Huggins agrees to 5-year deal with Mountaineers
MORGANTOWN, W.Va. -- Thirty years after playing his last game for West Virginia, Bob Huggins has come home to coach the Mountaineers.
Just two days after coach John Beilein left West Virginia for Michigan, WVU found a replacement in Huggins, a Morgantown-born alum who left Kansas State after one season to return to his roots.
Huggins will have a five-year contract at WVU that guarantees him $800,000 in the first year, the same salary he was drawing at Kansas State.
A handful of students wearing blue and gold waited to greet him at the Morgantown airport Thursday night, one holding a poster with the words "Welcome home, Coach Huggins" scrawled in blue marker.
But Huggins' plane instead landed in Charleston, some 150 miles away. He got into a car and left without speaking to reporters. The school did issue a news release.
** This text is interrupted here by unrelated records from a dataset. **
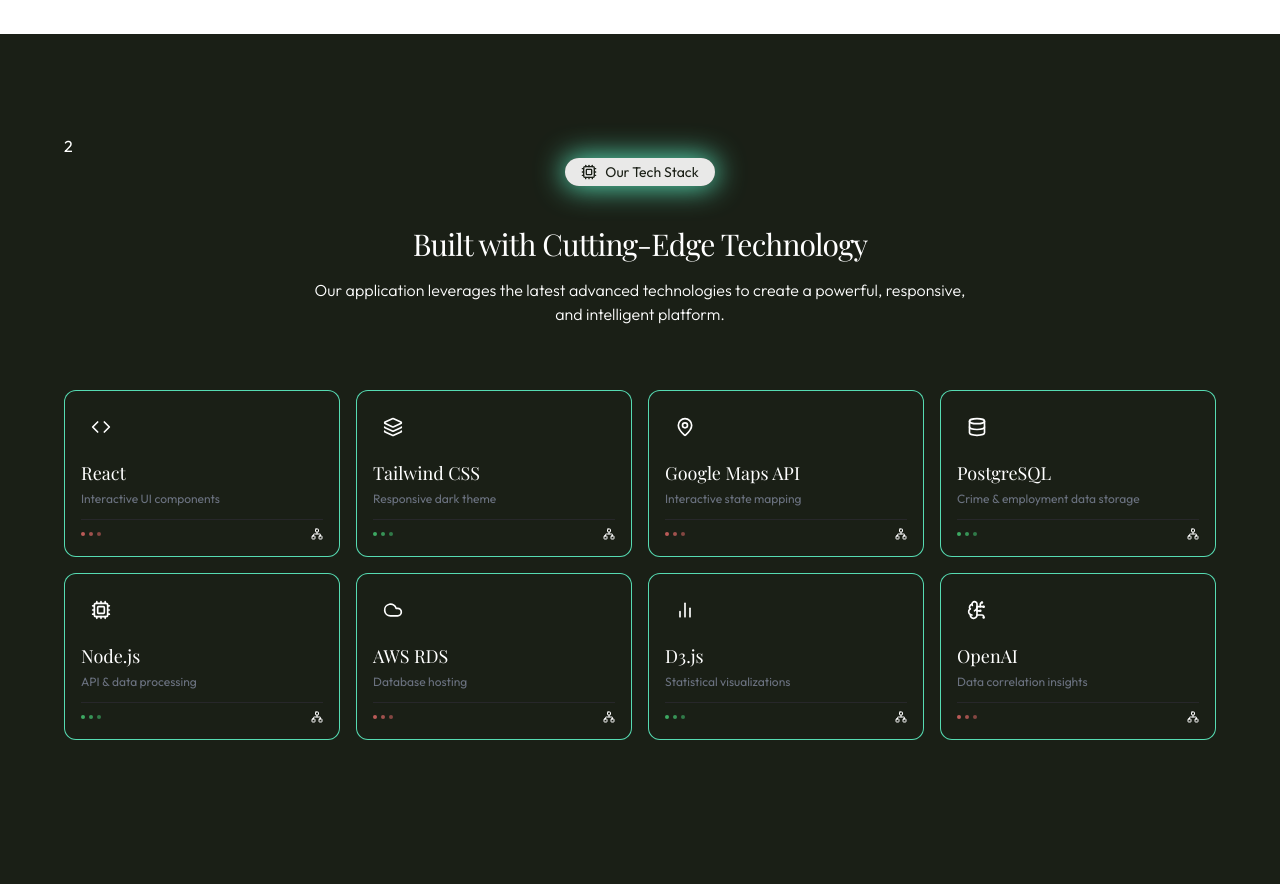
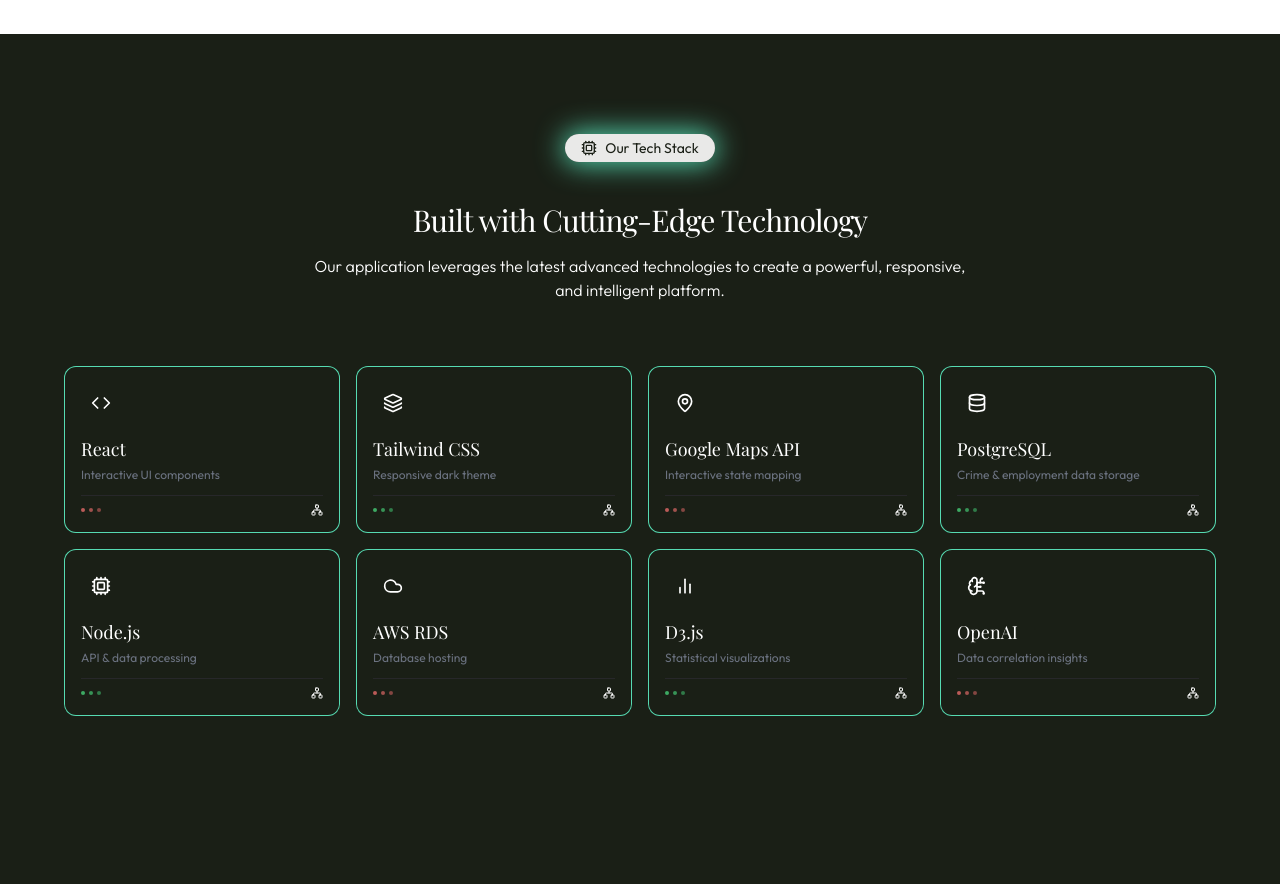
Before and after one commit to danielledarfour/Database-Project, a React (Vite) app in the folder client/: page / in a window 1280 px wide. Shown: the part 3100-3984 px from the top of the page. Built offline with nearby package versions, Linux system fonts and the light colour scheme; no server answers; the HTML template or start-up script is replaced by a standard one; a web font is replaced by a local one.

Commit message:
Removed minor tech stack typo

```diff
--- a/client/src/pages/HeroPage.jsx
+++ b/client/src/pages/HeroPage.jsx
@@ -516,7 +516,6 @@
 
       {/* Tech Stack Section */}
       <div className="max-w-6xl mx-auto relative mt-[100px] z-10">
-        2{" "}
         <motion.div
           initial={{ opacity: 0, y: 20 }}
           animate={{ opacity: 1, y: 0 }}
```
"I'm incredibly happy to be coming back to West Virginia," Huggins said in the statement. "I left a great situation at Kansas State with wonderful people who are as close to West Virginia people as you can get."
Huggins, who played from 1975-77 and was a graduate assistant at West Virginia, once turned down a chance to take the Mountaineers' job when he was at Cincinnati. He couldn't turn down his alma mater again.
"I am so happy to have Bob Huggins back at West Virginia," West Virginia athletic director Ed Pastilong said in the news release. "Bob's record speaks for itself."
Andy Underwood, a 23-year-old senior from Elkins, hopes some high-profile Kansas State recruits will follow Huggins to Morgantown.
"It was a tough blow losing coach Beilein ... but we're pretty excited now," he said.
Kansas State officials did not share their excitement.
"I asked him, 'Bob, do you think leaving now is the right thing to do?' And he said, 'No,'" athletic director Tim Weiser said Thursday at a news conference. "Then I said, 'How many times in your life have you known what the right thing is to do and not done it?' And he said, 'Never.'"
Huggins was the first choice to replace Gale Catlett at West Virginia in 2002, but negotiations broke down in the final hours and he wound up staying at Cincinnati.
WVU then turned to Dan Dakich, who returned to Bowling Green after less than a week in Morgantown, opening the door for Beilein's arrival from Richmond. In the end, it turned out great for West Virginia as Beilein took the Mountaineers to consecutive NCAA tournaments and an NIT championship his last three seasons.
Although the 53-year-old Huggins has established himself as one of the premier college basketball coaches in the nation over the past quarter-century, he's no stranger to controversy.
He spent 16 seasons at Cincinnati, leading the Bearcats to 14 consecutive NCAA tournaments and one Final Four. But critics targeted his program for low graduation rates, a series of player arrests and NCAA rules violations that ultimately led to probation and a reduction in scholarships.
Huggins has also had some health issues. He suffered a massive heart attack on the recruiting trail Sept. 28, 2002.
A DUI arrest in 2004 ultimately led to his dismissal from Cincinnati following the 2004-05 season.
Huggins sat out the 2005-06 season but returned to the sidelines after Kansas State hired him on March 23, 2006.
"You should know that we moved heaven and earth to keep Bob Huggins here," Kansas State President Jon Wefald said. "Tim in effect said, 'You tell us what your salary should be. Whatever West Virginia is offering, we will match it and then some. Same for the assistant coaches.' "
Financial terms for the deal with West Virginia were not revealed.
"If Bob had indicated to us about a year ago this time that he needed something in his contract about his alma mater, then we would have gone on," Wefald said. "We would have looked at somebody else."
Huggins had five years remaining on his contract at Kansas State. His salary was set to jump to $900,000 in 2009-10 and $1 million the following year.
He now must pay Kansas State $100,000 for breaking his contract early.
Huggins led the Wildcats to a 23-12 record and an NIT berth and signed what is thought by many to be the No. 1 recruiting class in the nation. And he stands just 10 wins shy of 600 career coaching victories.
It's unclear whether some -- or any -- of his recruits would follow him to Morgantown.
Copyright 2007 by The Associated Press